The Dark Library #45: Embers


 
Welcome friends to the latest installment of Embers. This week we go through the hallways of this great library to find a new poem and a couple stories; so without any further delays let’s begin.
 
We start off this week with a new poem by DiabloWikiDalai Lama called Chapter IV: The Visitation.
 

    A hot litte sorceress thing
    threw fireballs out with a fling.
    But as she grew older
    her fire turned to smolder,
    which cut down on her magic finding.

 
Next up this week is Chronicles of the Dark Library from; me by Chapter 3: Returning Home.
 

    “Everything is ready Mr. Lourdes.” A man said to James as he left the lobby. It was over a year ago that I stepped in to take over for James as Curator of the Dark Library. We made great strides to get this place ready for the King and Westmarch.

 
Lastly this week is Bane; The Writings of Sanett from: Bane; The Writings of Sanett by DiabloWikiBane.
 

    “The barbarian had to leave us though, as the heat was getting to him, although he would not admit to it. We held a party of sorts in his honour the night before he left Lat Wahlin, one in which only part of him was there.

 
Next week we will bring you more from the fan fiction community in the same conveniently posted bite-size format as well as some works from fan monster and fan class creators.
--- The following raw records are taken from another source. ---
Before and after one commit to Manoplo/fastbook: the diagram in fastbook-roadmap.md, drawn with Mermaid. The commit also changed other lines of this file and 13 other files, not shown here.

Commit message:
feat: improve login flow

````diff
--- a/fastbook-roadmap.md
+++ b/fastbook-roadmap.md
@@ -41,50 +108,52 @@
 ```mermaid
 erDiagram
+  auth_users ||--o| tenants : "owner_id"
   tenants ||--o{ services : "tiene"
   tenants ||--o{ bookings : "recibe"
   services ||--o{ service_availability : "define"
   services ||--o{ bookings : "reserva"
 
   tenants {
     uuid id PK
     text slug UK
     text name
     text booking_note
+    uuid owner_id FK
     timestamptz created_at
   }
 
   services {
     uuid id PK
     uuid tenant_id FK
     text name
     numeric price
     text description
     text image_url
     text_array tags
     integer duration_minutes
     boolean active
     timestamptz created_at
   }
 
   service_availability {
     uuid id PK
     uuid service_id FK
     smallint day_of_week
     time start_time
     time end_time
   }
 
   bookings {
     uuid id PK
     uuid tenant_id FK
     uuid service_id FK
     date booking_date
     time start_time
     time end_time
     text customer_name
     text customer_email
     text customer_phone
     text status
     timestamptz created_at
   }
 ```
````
If you have made fan fiction that has not yet been posted in the Diablo fan fiction forum, or just got inspired to do so, head over there and post your material, or ask questions to other fan writers regarding lore, writing style or other input. See you next week!
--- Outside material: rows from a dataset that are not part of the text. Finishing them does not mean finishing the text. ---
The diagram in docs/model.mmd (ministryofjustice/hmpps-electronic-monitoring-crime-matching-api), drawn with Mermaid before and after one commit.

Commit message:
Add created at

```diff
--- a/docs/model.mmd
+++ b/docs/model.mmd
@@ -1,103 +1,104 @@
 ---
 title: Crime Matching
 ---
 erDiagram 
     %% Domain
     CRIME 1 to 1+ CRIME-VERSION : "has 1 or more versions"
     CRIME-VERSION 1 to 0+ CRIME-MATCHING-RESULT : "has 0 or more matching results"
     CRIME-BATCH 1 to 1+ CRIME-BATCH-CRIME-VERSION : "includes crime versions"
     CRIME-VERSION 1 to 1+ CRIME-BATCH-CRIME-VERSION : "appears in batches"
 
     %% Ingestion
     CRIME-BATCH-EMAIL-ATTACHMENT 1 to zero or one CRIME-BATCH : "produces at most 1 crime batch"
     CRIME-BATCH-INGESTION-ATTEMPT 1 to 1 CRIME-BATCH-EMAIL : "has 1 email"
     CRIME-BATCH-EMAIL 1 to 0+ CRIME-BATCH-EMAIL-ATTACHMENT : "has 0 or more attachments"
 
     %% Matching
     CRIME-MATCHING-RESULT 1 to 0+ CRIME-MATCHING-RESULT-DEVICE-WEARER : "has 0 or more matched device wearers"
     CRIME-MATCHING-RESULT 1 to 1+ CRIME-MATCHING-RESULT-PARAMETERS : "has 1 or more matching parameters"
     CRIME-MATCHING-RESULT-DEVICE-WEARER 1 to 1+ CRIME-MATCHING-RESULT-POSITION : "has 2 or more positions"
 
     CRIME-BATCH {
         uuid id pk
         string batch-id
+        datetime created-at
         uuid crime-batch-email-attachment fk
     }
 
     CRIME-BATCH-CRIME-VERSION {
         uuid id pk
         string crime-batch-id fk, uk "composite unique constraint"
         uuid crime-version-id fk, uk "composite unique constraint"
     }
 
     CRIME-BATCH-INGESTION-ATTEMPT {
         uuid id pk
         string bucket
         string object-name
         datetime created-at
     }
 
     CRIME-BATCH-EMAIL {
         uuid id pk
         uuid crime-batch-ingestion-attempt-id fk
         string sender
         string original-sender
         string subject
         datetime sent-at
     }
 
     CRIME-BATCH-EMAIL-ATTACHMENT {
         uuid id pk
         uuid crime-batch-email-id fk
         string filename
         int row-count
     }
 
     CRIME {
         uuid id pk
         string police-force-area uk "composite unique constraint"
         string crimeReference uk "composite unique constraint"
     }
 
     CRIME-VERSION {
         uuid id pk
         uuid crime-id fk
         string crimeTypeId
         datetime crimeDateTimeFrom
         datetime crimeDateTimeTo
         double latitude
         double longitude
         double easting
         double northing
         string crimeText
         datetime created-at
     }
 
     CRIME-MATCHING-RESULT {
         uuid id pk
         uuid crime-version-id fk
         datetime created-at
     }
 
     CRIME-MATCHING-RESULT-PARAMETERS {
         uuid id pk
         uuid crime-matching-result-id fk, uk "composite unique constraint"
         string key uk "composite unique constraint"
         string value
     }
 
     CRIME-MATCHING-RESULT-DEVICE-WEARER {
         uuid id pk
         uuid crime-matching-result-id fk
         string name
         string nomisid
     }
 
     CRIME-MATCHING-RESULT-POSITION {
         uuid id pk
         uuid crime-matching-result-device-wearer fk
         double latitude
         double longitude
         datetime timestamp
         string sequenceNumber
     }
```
Tagged As: | Categories: Fan Fiction, Fan Stuff

Comments

You're not logged in. Register or login to post a comment.
  1. “A hot litte sorceress thing
    threw fireballs out with a fling.
    But as she grew older
    her fire turned to smolder,
    which cut down on her magic finding.”

    Cute and funny, but… not a true limerick, because the last line doesn’t rhyme! “The word rhyme can be used in a specific and a general sense. In the specific sense, two words rhyme if their final stressed vowel and all following sounds are identical; two lines of poetry rhyme if their final strong positions are filled with rhyming words.” http://en.wikipedia.org/wiki/Rhyme (There’s also a scansion issue… a limerick is supposed to be anapestic :/ )

    The first syllable in “finding” is stressed, not the second.

Comments are closed.